Tags: martian | meteorite | sahara | water

Older Martian Meteorite Found in Sahara Contains More Water Than Most

Friday, 04 Jan 2013 06:05 PM

By Michael Mullins

A 2-billion-year-old Martian meteorite recovered from the Sahara Desert was found to contain more water than most other red planet meteorites discovered thus far.

A yearlong analysis of the baseball-sized rock was released on Thursday, via Science Magazine.

Scientists concluded the coal-colored meteorite nicknamed "Black Beauty" was very similar to the volcanic rocks examined by the NASA rovers Spirit and Opportunity on the Martian surface, where water-bearing minerals were found.

"Here we have a piece of Mars that I can hold in my hands. That's really exciting," said Carl Agee, director of the Institute of Meteoritics and curator at the University of New Mexico, who led the study.

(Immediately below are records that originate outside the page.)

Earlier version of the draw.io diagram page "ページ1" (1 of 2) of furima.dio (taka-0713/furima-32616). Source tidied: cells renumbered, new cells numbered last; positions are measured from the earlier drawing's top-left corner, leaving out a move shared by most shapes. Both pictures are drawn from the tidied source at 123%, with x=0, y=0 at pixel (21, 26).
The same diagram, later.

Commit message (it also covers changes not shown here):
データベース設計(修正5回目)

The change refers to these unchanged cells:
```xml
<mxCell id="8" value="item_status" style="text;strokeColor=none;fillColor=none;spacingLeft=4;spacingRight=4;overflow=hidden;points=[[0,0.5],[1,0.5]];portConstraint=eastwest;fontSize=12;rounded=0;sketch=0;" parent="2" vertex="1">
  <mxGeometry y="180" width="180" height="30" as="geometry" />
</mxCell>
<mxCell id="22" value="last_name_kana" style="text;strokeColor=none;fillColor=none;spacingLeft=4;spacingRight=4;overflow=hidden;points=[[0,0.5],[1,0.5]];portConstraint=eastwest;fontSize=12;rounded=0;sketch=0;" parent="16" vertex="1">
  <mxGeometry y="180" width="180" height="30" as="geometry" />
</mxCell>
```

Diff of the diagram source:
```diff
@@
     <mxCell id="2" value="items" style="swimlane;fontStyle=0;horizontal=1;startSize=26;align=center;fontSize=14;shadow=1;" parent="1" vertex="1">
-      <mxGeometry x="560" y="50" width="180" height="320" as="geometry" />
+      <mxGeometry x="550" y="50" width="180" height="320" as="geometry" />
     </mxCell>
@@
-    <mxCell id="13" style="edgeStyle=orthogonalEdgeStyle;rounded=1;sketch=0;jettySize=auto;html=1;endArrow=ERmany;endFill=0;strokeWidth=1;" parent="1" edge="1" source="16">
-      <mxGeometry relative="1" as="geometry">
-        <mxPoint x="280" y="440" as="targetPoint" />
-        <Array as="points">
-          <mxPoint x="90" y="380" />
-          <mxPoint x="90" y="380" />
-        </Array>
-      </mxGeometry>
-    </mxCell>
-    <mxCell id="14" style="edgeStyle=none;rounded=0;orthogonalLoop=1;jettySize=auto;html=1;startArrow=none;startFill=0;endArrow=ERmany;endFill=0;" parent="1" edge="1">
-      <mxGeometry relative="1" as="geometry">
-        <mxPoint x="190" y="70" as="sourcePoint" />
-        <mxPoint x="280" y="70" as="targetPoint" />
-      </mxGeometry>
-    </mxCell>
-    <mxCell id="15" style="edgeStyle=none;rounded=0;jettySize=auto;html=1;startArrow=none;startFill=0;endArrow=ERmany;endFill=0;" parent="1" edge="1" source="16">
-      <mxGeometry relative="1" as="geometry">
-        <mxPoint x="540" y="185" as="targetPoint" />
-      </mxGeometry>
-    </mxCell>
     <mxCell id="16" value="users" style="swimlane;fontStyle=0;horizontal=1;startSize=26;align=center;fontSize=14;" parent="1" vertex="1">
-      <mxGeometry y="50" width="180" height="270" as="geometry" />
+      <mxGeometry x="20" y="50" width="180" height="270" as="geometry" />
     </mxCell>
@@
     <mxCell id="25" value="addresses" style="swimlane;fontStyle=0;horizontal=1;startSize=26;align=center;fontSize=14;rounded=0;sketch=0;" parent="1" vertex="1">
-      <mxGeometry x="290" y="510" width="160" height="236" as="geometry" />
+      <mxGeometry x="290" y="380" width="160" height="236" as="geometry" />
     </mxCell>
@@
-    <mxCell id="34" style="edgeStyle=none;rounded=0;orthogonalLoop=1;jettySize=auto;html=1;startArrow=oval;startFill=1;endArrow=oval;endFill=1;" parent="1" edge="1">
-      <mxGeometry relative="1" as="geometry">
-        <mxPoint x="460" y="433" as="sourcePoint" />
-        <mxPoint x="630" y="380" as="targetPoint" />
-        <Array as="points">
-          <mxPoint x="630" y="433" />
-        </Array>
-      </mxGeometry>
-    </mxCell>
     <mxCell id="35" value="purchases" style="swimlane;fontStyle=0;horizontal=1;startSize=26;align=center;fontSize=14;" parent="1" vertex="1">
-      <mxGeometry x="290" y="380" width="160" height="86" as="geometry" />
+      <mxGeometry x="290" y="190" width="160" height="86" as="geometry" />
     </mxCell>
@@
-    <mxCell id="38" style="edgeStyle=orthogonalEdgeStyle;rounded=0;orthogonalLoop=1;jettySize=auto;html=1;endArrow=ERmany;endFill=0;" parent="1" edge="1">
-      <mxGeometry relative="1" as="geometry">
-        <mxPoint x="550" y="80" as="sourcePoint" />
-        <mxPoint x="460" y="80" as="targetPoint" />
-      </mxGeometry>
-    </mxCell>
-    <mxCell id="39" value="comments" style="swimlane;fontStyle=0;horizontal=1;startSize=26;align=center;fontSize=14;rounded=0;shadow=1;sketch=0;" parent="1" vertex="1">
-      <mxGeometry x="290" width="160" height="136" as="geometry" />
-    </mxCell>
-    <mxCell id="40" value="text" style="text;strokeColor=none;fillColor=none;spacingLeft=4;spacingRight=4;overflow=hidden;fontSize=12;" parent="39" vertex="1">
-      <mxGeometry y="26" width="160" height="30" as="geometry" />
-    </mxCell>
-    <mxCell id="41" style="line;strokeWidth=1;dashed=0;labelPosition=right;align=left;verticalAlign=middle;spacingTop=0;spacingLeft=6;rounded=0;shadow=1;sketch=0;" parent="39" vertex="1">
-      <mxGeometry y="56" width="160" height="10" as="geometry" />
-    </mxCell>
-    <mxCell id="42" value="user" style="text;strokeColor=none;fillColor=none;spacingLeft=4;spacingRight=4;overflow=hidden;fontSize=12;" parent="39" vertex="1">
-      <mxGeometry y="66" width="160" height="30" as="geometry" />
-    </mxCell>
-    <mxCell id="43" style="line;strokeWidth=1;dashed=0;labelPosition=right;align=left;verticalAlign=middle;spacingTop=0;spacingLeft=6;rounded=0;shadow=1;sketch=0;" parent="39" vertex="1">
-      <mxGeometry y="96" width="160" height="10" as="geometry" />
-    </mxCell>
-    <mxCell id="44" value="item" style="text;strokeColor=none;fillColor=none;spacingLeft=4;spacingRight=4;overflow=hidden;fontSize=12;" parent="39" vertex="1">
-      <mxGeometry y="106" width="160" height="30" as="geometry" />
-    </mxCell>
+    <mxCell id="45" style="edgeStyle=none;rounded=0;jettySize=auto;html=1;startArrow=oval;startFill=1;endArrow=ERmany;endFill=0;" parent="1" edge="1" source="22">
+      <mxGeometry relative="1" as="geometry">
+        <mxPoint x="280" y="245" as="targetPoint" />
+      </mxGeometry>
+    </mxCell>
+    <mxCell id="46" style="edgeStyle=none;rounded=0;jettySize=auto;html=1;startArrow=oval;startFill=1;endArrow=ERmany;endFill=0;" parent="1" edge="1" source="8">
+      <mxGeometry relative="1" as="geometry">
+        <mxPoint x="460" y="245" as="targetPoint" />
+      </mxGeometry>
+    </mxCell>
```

Most space rocks recovered on Earth originate from the solar system's asteroid belt. There are believed to be approximately 100 Martian meteorites in private collections around the world.

The majority of Martian meteorites have so far been found in Antarctica or the Sahara, and can be worth tens of thousands of dollars. Though most are found by chance, according to The Independent, there are meteorite hunters who trade the rare rocks in a global market.

"Black Beauty," formally named Northwest Africa (NWA) 7034, was donated to the University of New Mexico by an American who bought it from a Moroccan meteorite dealer last year.

The rock, which weighed in just under one pound, was believed to have been dislodged from the Martian surface by an asteroid or another large object that struck it many years ago and sent it into the earth's atmosphere.

Having been formed from a volcanic eruption some 2.1 billion years ago, "Black Beauty" is the second-oldest known Martian meteorite. Like the oldest known meteorite, a 4.5-billion-year-old rock, scientists believe it was formed when Mars was a warmer and wetter planet. Mars is currently a frigid desert.

Six of the remaining Martian meteorites are believed to be about 1.3 billion years in age, while the vast majority are thought to be 600 million years or younger.

© 2015 Newsmax. All rights reserved.

Around the Web
Join the Newsmax Community
Please review Community Guidelines before posting a comment.
>> Register to share your comments with the community.
>> Login if you are already a member.
blog comments powered by Disqus
Zip Code:
Privacy: We never share your email.
Hot Topics
Follow Newsmax
Like us
on Facebook
Follow us
on Twitter
Add us
on Google Plus
You May Also Like

Kurt Cobain Documentary: Courtney Love, Daughter Frances Bean Reunite

Monday, 26 Jan 2015 17:22 PM

A Kurt Cobain documentary premiered at the Sundance Film Festival over the weekend, bringing together the rocker’s daugh . . .

Coinbase Launch: Company to Open First Regulated Bitcoin Exchange in US

Monday, 26 Jan 2015 16:50 PM

San Francisco’s Coinbase opened the first regulated bitcoin exchange in the U.S. on Monday, a move that many believe wil . . .

Emma Watson: 'Beauty and the Beast' Role as Belle 'Feels Surreal'

Monday, 26 Jan 2015 16:16 PM

Emma Watson has been cast to play Belle in Disney’s upcoming live-action version of “Beauty and the Beast,” an announcem . . .

Top Stories

Newsmax, Moneynews, Newsmax Health, and Independent. American. are registered trademarks of Newsmax Media, Inc. Newsmax TV, and Newsmax World are trademarks of Newsmax Media, Inc.

America's News Page
©  Newsmax Media, Inc.
All Rights Reserved